Before and after images:
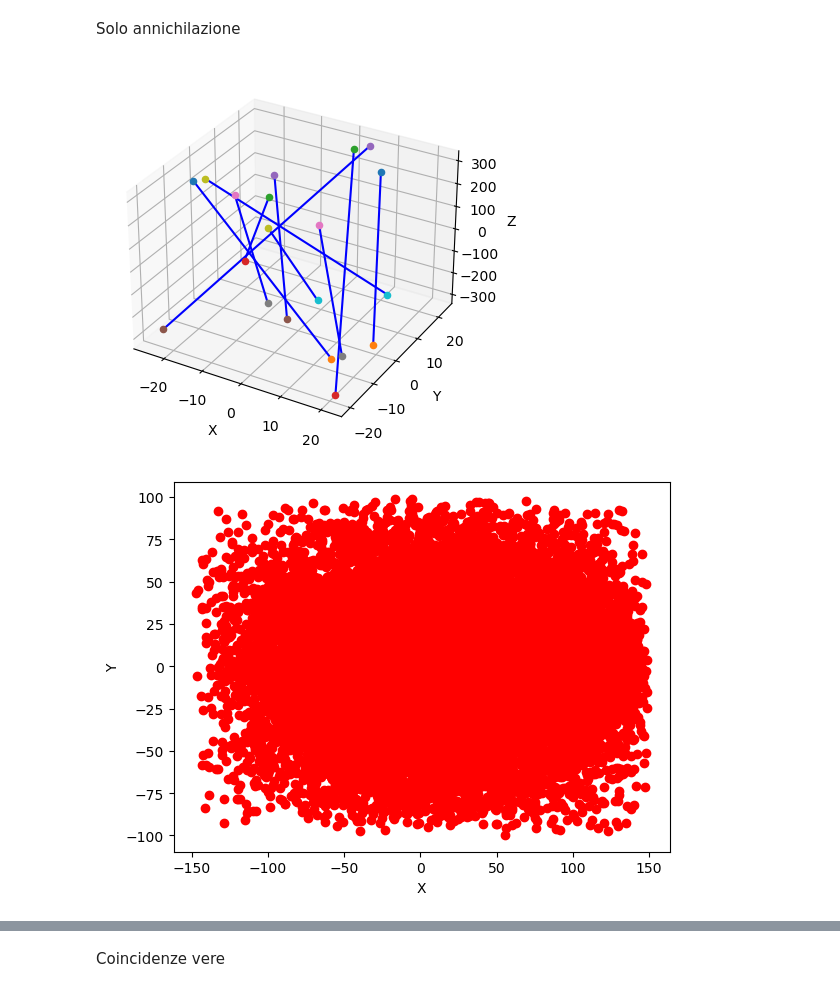
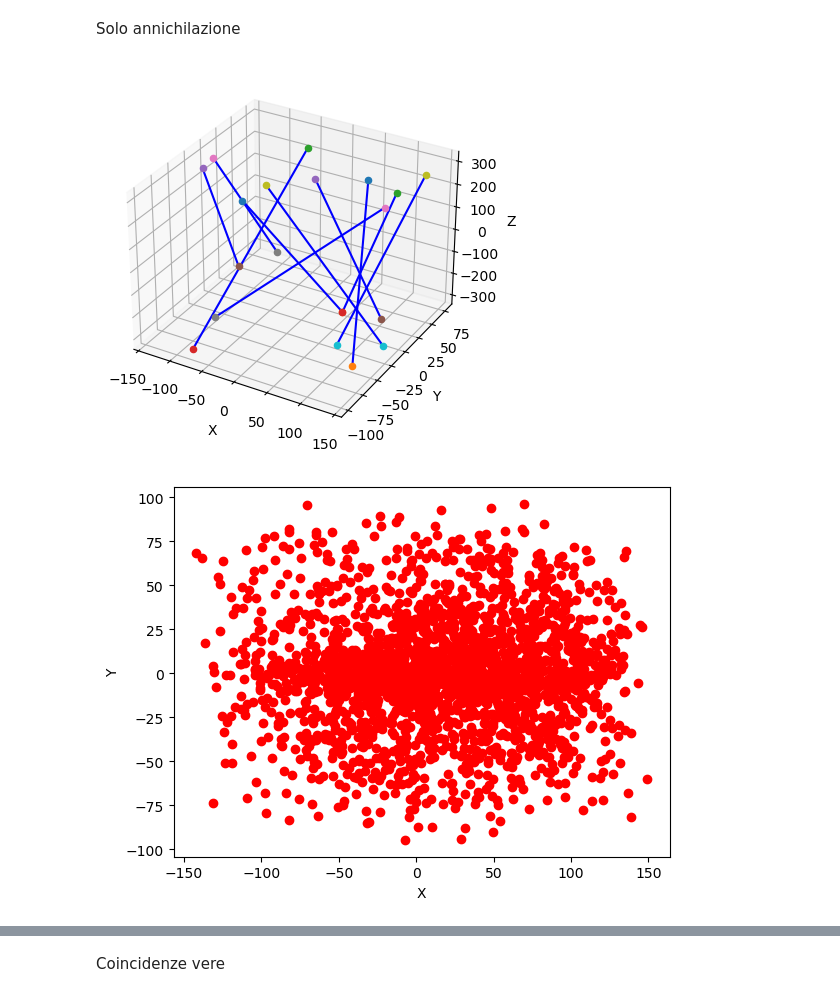
Before and after one commit to francescouni0/Online-Monitoring, a Jupyter notebook: RECONPET_true.ipynb, the cells around one changed output, grey strips where cells are left out. Cells and saved outputs as stored; diff of their text form; code cells hidden in the pictures.

```diff
--- a/RECONPET_true.ipynb
+++ b/RECONPET_true.ipynb
@@ -161,7 +161,7 @@ import pandas as pd
 import numpy as np
 import matplotlib.pyplot as plt
 
-file = uproot.open("dati/new_physics_bigphantom_fulldet/Hits.root")
+file = uproot.open("dati/new_physics1_bigphantom_fulldet/Hits.root")
 tree = file["Hits"]
 
 data = tree.arrays(library="pd")
@@ -247,7 +247,7 @@ ax.set_zlabel('Z')
 
 plt.show()
 # %% [output]
-[figure, old version]
+[figure, new version]
 # %%
 # intersection function
 def isect_line_plane_v3(p0, p1, p_co, p_no, epsilon=1e-6):
@@ -334,5 +360,5 @@ def isect_line_plane_v3_4d(p0, p1, plane, epsilon=1e-6):
 # %%
-plane = np.array([0, 0, 1, 0])
+plane = np.array([0, 0, 1, -0])
 
 # Filter pairs with a TOF difference < 2ns and processName is 'annihil'
 pairs = pd.merge(data[(data['z'] > 0) & (data['processName'] == 'annihil')],
@@ -344,48 +370,50 @@ pairs = pairs[(pairs['TOF_x'] - pairs['TOF_y']).abs() < 2]
 
 fig2d = plt.figure()
 ax2d = fig2d.add_subplot(111)  # 2D plot
 
 num_lines = 100000
 
 int_array_x_randannihi = []
 int_array_y_randannihi = []
 
 
 # Plot a limited number of lines based on user input
 for i in range(min(num_lines, len(pairs))):
     # Define lines as 3D vectors
-    line_start = np.array([pairs['x_x'].iloc[i], pairs['y_x'].iloc[i], pairs['z_x'].iloc[i]])
-    line_end = np.array([pairs['x_y'].iloc[i], pairs['y_y'].iloc[i], pairs['z_y'].iloc[i]])
+    if (pairs['z_x'].iloc[i] > 0 and pairs['z_y'].iloc[i] < 0) or (pairs['z_x'].iloc[i] < 0 and pairs['z_y'].iloc[i] > 0):
 
-    # Find intersections with the plane at z=0
-    intersection = isect_line_plane_v3_4d(line_start, line_end, plane)
+        line_start = np.array([pairs['x_x'].iloc[i], pairs['y_x'].iloc[i], pairs['z_x'].iloc[i]])
+        line_end = np.array([pairs['x_y'].iloc[i], pairs['y_y'].iloc[i], pairs['z_y'].iloc[i]])
 
-    # Plot in 3D
-    #ax3d.scatter(line_start[0], line_start[1], line_start[2], label=f'Point 1 - Line {i + 1}')
-    #ax3d.scatter(line_end[0], line_end[1], line_end[2], label=f'Point 2 - Line {i + 1}')
-    #ax3d.plot([line_start[0], line_end[0]], [line_start[1], line_end[1]], [line_start[2], line_end[2]],
-    #          label=f'Line {i + 1}', color='blue')
-    #ax3d.scatter(intersection[0], intersection[1], intersection[2], color='red', marker='o', label=f'Intersection {i + 1}')
+        # Find intersections with the plane at z=0
+        intersection = isect_line_plane_v3_4d(line_start, line_end, plane)
 
-    # Plot in 2D (XY plane)
-    ax2d.scatter(intersection[0], intersection[1], color='red', marker='o', label=f'Intersection {i + 1}')
-    int_array_x_randannihi.append(intersection[0])
-    int_array_y_randannihi.append(intersection[1])
+        # Plot in 3D
+        #ax3d.scatter(line_start[0], line_start[1], line_start[2], label=f'Point 1 - Line {i + 1}')
+        #ax3d.scatter(line_end[0], line_end[1], line_end[2], label=f'Point 2 - Line {i + 1}')
+        #ax3d.plot([line_start[0], line_end[0]], [line_start[1], line_end[1]], [line_start[2], line_end[2]],
+        #          label=f'Line {i + 1}', color='blue')
+        #ax3d.scatter(intersection[0], intersection[1], intersection[2], color='red', marker='o', label=f'Intersection {i + 1}')
+
+        # Plot in 2D (XY plane)
+        ax2d.scatter(intersection[0], intersection[1], color='red', marker='o', label=f'Intersection {i + 1}')
+        int_array_x_randannihi.append(intersection[0])
+        int_array_y_randannihi.append(intersection[1])
 
 
 
 
 
 #ax3d.set_xlabel('X')
 #ax3d.set_ylabel('Y')
 #ax3d.set_zlabel('Z')
 
 ax2d.set_xlabel('X')
 ax2d.set_ylabel('Y')
 
 plt.show()
 # %% [output]
-[figure, old version]
+[figure, new version]
 # %%
 plt.hist2d(int_array_x_randannihi,int_array_y_randannihi, bins=10, range=[[-150, 150], [-100, 100]], cmap='viridis')
 plt.show()
```
Also changed, not shown: parts of 19 cells of this notebook, 5 other files.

- **Aim of the task**
Using the entries above, return each line in which the word "append" occurs.

- **Solution**
-    int_array_x_randannihi.append(intersection[0])
-    int_array_y_randannihi.append(intersection[1])
+        int_array_x_randannihi.append(intersection[0])
+        int_array_y_randannihi.append(intersection[1])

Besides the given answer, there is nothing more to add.